_Task requirements_
Write the listing out again word for word, excluding any pictures.

_Records supplied_

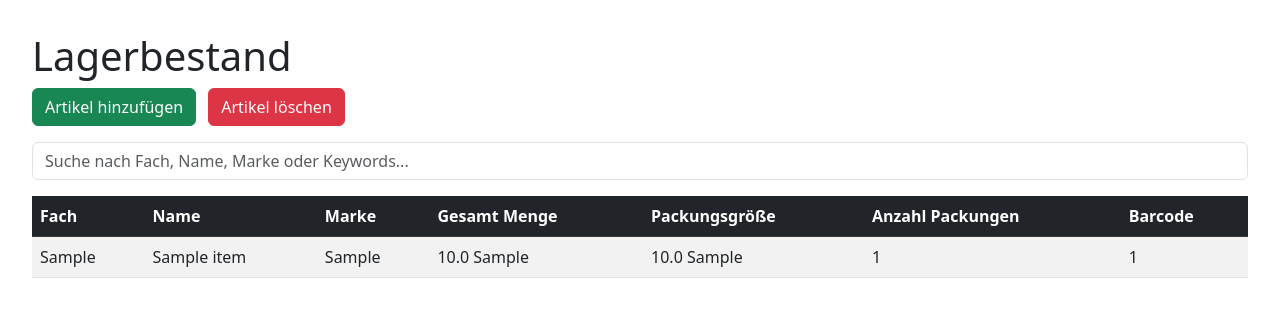
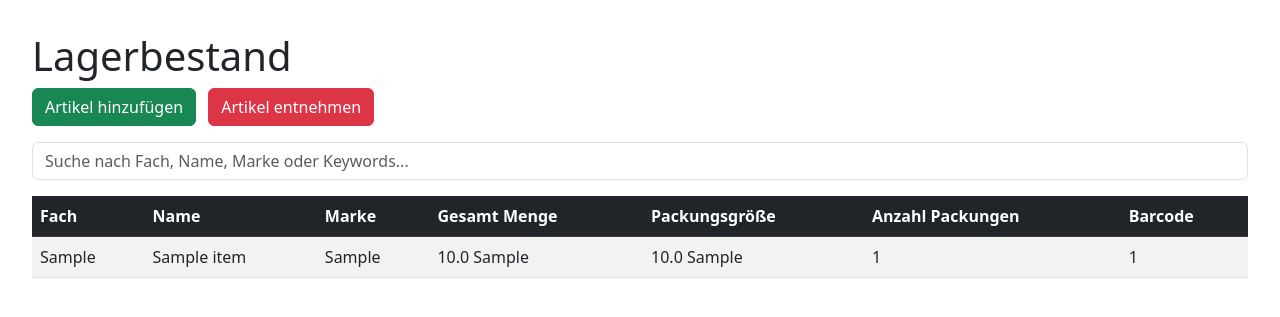
Before and after one commit to ualbano/kitchenstock, a Flask app: page /items in a window 1280 px wide. Shown: the top 317 px of the page. Run offline with Flask 3, Linux system fonts and the light colour scheme; tables that the repository leaves empty hold one stand-in row (values such as "Sample post").

Commit message:
ui: rename the delete button

```diff
--- a/templates/items.html
+++ b/templates/items.html
@@ -17,7 +17,7 @@
   <!-- Buttons zum Adden / Löschen -->
   <div class="top-buttons">
     <a href="/addview" class="btn btn-success me-2">Artikel hinzufügen</a>
-    <a href="/deleteview" class="btn btn-danger">Artikel löschen</a>
+    <a href="/deleteview" class="btn btn-danger">Artikel entnehmen</a>
   </div>
 
   <!-- Suchfeld -->
```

_Response to the task_
Before and after one commit to ualbano/kitchenstock, a Flask app: page /items in a window 1280 px wide. Shown: the top 317 px of the page. Run offline with Flask 3, Linux system fonts and the light colour scheme; tables that the repository leaves empty hold one stand-in row (values such as "Sample post").

Commit message:
ui: rename the delete button

```diff
--- a/templates/items.html
+++ b/templates/items.html
@@ -17,7 +17,7 @@
   <!-- Buttons zum Adden / Löschen -->
   <div class="top-buttons">
     <a href="/addview" class="btn btn-success me-2">Artikel hinzufügen</a>
-    <a href="/deleteview" class="btn btn-danger">Artikel löschen</a>
+    <a href="/deleteview" class="btn btn-danger">Artikel entnehmen</a>
   </div>
 
   <!-- Suchfeld -->
```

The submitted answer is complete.